Guardianship and Parental Relations: Connections and Departures in Jeremy Bentham's Account.
Journal of Bentham Studies
This article follows an earlier assessment of Bentham’s views on guardianship (http://ojs.lib.ucl.ac.uk/index.php/jbs/article/view/56) that touched on but did not explore connections or departures between guardian-ward and parent-offspring relations, about which Bentham was not as precise as he might have been. Further, he added complexity to the issue by describing parents as occupying dual roles: guardians and ‘masters’ (employers) of their own offspring. These relations are now considered, on the one hand, in the wider context of ‘special relations’ and ‘duties’ and, on the other hand, alongside some appreciation of Bentham’s personal perspectives. However, the main object of the present article is to assess similarities and differences between parents and guardians in legal, status and functional terms.
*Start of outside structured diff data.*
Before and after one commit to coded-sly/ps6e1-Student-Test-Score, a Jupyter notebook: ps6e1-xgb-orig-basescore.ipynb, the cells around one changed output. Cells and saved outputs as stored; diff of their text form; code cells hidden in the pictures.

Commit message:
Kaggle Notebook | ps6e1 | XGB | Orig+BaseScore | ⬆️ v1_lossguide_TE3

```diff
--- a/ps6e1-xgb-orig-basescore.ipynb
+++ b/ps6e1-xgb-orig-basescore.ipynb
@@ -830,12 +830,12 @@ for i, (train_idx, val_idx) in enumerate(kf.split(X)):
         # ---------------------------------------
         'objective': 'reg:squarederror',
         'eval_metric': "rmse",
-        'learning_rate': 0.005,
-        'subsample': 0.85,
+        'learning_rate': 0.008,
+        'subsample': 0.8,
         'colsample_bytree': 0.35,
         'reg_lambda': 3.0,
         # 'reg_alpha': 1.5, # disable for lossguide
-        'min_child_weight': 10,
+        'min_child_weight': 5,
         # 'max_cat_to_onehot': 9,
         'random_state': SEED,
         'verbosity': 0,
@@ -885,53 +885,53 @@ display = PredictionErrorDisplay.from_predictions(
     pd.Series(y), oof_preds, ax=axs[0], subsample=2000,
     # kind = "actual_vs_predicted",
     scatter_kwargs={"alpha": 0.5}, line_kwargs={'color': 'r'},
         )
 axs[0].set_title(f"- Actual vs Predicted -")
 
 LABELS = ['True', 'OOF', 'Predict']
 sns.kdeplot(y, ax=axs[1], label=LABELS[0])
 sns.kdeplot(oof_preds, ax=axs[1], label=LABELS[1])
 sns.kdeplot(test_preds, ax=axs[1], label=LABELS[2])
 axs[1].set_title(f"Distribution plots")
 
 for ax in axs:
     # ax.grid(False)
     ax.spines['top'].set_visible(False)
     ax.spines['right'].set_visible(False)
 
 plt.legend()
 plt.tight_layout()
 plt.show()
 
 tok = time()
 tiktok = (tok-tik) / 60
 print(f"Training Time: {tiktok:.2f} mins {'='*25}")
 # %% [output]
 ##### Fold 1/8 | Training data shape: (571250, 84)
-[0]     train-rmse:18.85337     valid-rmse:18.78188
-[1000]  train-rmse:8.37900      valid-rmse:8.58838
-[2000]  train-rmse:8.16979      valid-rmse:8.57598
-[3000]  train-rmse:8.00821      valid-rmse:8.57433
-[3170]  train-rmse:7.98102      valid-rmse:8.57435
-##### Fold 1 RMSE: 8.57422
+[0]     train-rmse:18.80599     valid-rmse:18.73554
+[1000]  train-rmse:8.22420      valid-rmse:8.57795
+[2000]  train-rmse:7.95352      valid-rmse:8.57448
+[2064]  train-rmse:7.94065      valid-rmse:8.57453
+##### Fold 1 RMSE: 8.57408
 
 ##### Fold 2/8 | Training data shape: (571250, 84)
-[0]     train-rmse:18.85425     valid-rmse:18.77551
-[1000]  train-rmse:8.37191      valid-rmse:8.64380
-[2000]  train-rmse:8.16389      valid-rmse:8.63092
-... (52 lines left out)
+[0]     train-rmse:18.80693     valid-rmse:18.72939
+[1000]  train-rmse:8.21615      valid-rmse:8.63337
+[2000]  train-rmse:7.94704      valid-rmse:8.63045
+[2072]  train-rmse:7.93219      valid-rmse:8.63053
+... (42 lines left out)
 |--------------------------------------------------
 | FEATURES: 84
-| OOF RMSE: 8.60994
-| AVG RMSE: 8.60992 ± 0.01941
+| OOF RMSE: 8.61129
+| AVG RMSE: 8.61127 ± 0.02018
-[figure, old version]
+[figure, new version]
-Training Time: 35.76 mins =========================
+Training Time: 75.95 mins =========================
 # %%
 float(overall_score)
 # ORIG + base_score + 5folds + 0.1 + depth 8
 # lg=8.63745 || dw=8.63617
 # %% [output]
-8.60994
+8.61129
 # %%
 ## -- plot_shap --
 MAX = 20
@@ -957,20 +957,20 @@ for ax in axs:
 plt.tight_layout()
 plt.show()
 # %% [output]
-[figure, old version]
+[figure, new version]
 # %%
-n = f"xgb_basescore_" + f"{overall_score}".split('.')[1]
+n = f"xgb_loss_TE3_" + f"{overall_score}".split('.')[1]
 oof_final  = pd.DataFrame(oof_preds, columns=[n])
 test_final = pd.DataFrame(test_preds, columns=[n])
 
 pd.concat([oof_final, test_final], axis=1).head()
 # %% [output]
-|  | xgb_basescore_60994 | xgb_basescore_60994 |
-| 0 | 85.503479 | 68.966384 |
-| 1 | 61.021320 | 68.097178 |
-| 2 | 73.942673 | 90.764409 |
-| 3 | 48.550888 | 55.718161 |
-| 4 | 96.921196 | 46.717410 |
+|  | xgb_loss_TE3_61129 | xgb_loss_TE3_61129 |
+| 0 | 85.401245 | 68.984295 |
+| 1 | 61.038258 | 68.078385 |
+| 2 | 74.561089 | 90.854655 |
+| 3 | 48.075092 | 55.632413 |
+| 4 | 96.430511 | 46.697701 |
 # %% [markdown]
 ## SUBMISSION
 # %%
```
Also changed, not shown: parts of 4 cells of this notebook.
It uses the profile of guardian-ward relations provided by the previous article as a benchmark. The article concludes by affirming that ‘being a parent’ and ‘being a guardian’ have quite different meanings.
|Title:||Guardianship and Parental Relations: Connections and Departures in Jeremy Bentham's Account|
|Open access status:||An open access version is available from UCL Discovery|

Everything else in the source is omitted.